Although Aardvark Letterpress and Fine Art Editions is just twelve miles inland from Santa Monica, the journey can easily take over an hour to complete. The press is located just a few blocks away from Mc Arthur Park. An area of Los Angeles where dualities often collided, as gang members and police officers alike have commented violent acts silhouetted against the natural beauty of the area and the outlines of luxury condos just a few blocks further east. In this neighborhood and honestly in any other, Aardvark is a jewel, an example of the innovation and hard work behind a successful American dream as well as the quality and beauty of a handmade, hand printed item.
Before Aardvark was a press it was a typography company with an employee named Luis Ocon. An expert typographer and linotype operator who had emigrated from Mexico to pursue a better life, Luis jumped at the opportunity to purchase the company in 1978. With a great deal of foresight Luis decided within two years to change the focus of Aardvark to printing and purchased his first press. As the computer was radically altering the world and making hard type quickly become obsolete and antiquated, Luis was establishing Aardvark as the premier letterpress shop in the Los Angeles area and so ensured the longevity of his business.

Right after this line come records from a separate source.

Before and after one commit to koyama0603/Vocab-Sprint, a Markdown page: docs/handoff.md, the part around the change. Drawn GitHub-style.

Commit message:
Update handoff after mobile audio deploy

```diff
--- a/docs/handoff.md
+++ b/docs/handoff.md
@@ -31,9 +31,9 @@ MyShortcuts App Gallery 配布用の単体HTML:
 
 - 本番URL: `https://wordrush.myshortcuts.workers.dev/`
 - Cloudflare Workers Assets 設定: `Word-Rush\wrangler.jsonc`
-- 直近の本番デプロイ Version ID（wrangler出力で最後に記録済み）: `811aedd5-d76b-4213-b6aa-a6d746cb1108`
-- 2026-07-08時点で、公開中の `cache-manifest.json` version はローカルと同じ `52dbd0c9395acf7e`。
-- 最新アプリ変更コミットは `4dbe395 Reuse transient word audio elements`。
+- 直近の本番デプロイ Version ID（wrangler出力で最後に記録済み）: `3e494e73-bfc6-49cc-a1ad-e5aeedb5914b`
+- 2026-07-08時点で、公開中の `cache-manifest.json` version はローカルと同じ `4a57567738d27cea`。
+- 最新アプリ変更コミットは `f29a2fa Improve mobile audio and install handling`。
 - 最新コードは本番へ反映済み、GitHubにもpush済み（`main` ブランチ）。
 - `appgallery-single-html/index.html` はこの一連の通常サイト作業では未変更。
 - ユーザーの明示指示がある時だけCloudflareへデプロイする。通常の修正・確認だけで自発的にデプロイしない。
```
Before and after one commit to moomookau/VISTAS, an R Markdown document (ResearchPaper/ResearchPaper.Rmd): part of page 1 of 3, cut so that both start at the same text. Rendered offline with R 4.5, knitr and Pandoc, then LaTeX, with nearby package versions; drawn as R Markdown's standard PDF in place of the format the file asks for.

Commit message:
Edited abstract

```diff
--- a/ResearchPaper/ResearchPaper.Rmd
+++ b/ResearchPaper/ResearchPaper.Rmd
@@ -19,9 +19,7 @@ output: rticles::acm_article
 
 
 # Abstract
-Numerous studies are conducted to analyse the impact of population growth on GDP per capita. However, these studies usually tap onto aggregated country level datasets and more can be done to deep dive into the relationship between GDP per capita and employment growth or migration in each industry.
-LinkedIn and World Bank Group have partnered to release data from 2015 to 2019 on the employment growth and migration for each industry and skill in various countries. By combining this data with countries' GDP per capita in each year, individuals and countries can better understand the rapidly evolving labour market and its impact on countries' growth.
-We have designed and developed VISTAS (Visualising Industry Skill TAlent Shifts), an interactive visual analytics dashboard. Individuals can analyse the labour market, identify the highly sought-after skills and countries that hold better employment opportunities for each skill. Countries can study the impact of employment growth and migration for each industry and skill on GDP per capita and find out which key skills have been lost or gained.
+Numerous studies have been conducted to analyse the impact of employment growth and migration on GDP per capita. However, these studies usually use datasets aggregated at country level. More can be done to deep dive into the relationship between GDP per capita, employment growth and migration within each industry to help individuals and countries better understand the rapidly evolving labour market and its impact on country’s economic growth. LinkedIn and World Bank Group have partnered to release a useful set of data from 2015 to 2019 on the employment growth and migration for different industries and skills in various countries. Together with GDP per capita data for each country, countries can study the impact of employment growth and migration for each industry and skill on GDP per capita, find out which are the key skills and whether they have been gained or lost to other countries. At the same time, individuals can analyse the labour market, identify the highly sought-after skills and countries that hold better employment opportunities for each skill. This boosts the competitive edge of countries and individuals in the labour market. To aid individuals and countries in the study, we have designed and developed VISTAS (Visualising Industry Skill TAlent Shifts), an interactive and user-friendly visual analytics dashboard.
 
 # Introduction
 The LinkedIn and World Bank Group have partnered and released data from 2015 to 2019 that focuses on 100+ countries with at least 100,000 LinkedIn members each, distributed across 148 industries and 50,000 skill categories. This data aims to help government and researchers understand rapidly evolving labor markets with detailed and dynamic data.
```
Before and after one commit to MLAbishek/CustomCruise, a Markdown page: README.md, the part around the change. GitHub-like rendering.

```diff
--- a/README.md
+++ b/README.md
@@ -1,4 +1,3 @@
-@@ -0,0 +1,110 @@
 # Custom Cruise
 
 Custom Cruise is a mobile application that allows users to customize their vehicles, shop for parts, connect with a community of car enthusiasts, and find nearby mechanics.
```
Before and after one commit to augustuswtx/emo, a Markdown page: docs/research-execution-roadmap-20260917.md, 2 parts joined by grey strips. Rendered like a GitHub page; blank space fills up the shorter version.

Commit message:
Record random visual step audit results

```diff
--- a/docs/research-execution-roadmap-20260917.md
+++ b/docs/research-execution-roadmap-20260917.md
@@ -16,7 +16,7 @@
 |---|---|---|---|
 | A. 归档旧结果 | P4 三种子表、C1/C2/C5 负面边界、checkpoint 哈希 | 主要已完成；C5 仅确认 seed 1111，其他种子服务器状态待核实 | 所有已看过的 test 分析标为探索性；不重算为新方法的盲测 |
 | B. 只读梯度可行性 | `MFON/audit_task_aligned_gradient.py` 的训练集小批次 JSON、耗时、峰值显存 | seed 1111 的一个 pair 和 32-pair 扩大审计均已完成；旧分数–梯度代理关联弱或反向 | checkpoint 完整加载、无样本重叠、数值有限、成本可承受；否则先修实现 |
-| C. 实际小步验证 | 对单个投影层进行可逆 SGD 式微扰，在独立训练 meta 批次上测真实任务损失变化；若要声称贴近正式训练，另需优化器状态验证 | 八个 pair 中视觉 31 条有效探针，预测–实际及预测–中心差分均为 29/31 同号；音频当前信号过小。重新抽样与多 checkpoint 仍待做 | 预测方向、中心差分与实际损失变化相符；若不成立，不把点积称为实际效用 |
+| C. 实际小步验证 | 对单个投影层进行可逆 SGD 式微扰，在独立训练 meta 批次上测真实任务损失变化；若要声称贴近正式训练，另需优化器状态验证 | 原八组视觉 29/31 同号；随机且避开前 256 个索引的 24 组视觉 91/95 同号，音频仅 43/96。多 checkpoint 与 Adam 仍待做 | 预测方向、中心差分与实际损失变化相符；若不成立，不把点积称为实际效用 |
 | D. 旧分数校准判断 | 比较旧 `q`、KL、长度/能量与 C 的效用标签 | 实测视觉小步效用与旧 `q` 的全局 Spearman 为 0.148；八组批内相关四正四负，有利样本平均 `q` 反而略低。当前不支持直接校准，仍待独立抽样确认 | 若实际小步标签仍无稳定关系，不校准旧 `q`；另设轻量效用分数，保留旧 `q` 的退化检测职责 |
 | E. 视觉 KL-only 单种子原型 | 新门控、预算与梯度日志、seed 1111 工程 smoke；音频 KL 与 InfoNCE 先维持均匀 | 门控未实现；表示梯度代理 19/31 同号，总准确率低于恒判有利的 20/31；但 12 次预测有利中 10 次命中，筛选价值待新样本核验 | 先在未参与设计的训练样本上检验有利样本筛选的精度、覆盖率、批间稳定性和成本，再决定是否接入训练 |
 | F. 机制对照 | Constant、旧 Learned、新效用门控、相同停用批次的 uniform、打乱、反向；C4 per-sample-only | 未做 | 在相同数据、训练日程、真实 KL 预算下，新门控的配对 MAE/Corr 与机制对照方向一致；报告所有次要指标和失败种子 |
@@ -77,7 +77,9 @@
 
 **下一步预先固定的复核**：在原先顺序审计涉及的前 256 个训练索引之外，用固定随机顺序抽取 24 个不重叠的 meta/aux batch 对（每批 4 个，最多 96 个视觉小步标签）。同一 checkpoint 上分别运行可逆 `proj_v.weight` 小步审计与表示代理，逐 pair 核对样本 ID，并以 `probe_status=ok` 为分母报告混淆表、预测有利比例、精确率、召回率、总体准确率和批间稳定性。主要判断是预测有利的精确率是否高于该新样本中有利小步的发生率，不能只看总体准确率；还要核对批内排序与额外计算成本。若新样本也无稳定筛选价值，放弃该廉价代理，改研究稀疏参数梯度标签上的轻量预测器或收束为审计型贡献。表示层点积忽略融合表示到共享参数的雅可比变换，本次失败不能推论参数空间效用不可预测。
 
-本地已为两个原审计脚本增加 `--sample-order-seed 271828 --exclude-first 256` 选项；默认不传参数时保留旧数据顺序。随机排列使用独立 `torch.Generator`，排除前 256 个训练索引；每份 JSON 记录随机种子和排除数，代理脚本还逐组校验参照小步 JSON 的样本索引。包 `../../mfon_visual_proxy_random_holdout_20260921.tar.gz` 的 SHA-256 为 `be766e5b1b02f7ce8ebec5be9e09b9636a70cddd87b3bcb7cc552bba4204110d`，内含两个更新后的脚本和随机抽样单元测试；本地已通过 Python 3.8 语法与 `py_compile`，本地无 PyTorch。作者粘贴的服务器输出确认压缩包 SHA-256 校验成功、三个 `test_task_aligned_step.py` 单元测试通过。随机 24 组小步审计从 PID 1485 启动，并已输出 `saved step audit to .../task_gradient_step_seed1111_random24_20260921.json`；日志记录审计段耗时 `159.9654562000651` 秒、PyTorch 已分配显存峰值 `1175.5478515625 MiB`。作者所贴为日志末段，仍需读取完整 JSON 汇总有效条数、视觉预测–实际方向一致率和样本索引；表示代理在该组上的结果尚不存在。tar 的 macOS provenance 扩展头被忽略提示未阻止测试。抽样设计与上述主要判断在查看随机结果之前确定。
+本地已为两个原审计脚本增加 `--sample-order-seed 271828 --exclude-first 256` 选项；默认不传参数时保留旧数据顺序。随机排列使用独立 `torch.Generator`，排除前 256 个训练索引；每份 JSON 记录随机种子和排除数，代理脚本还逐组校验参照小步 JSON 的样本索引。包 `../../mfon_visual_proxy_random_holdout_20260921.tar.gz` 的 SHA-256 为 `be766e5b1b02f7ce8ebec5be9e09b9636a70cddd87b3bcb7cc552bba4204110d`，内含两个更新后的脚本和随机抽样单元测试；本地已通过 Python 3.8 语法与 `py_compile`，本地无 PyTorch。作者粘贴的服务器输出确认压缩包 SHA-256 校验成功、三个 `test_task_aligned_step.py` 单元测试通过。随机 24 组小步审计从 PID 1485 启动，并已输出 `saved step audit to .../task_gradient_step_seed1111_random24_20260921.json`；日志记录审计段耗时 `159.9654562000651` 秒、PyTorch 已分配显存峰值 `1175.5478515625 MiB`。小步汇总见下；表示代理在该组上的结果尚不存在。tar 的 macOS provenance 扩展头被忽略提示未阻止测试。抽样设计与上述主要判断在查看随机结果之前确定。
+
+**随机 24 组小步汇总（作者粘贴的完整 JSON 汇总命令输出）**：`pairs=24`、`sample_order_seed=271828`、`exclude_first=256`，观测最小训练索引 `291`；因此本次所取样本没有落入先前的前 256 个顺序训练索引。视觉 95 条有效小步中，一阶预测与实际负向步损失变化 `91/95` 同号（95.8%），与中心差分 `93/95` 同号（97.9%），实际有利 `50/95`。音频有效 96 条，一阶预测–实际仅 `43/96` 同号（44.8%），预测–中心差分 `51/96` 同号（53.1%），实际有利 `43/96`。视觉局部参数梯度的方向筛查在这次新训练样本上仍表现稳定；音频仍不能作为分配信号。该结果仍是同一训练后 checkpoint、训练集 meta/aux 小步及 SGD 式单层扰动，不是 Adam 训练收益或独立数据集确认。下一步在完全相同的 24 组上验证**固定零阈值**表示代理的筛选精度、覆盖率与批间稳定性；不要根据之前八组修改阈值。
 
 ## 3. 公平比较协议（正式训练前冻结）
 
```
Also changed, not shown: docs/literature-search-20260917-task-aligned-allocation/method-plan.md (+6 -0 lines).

Brooks Ocon, master pressman, designer and Luis’ son, emphasizes the quality and possibility of the letterpress process in both commercial and artistic practices, and his expertise is heightened by the shop’s extensive facilities including a linotype machine, two Ludlow typesetting machines along with their Chandler and Price and Heidelberg presses. This equipment combined with the expertise and knowledge of their staff reflects in how Aardvark creates letterpress work that fully exploits the physical qualities and dimensionality of the process.
As the company decided to focus a portion of their energies and resources to fine art publishing, they did so with the hopes of introducing these same qualities to the work of fine artists. Their first project a series of prints based on the 54 card deck of loteria began as a celebration of Aardvark’s 30 anniversary. But once the project was begun, the brothers realized they were doing something that was unique in its own rights and certainly within the spectrum of printmaking within LA.
The popular Mexican game of chance, so common place, so iconic serves as a perfect symbol for both the cross-cultural diversity of LA as well as for the collaborative process of printmaking as a whole. The press selected LA based artists and designers asking each to create a new interpretation of a selected card. Here is relief printmaker Dave Lefner’s classically nostalgic card number 23, El Inverso, and comic strip creator Sammy Harkham’s cool and refined card number 26 Domingo.
Dan McCleary’s card number 0 Le Calavera reflects his skill as a draftsman and Cristia Pedron’s number 38 El Tiroteo reflects on her abilities as a designer to a give form and poetry to something as unattractive as the reality of a drive-by-shooting. As the press is working on continuing and extending this project, they are making clear a process that could be seen as vintage is indeed as relevant as ever.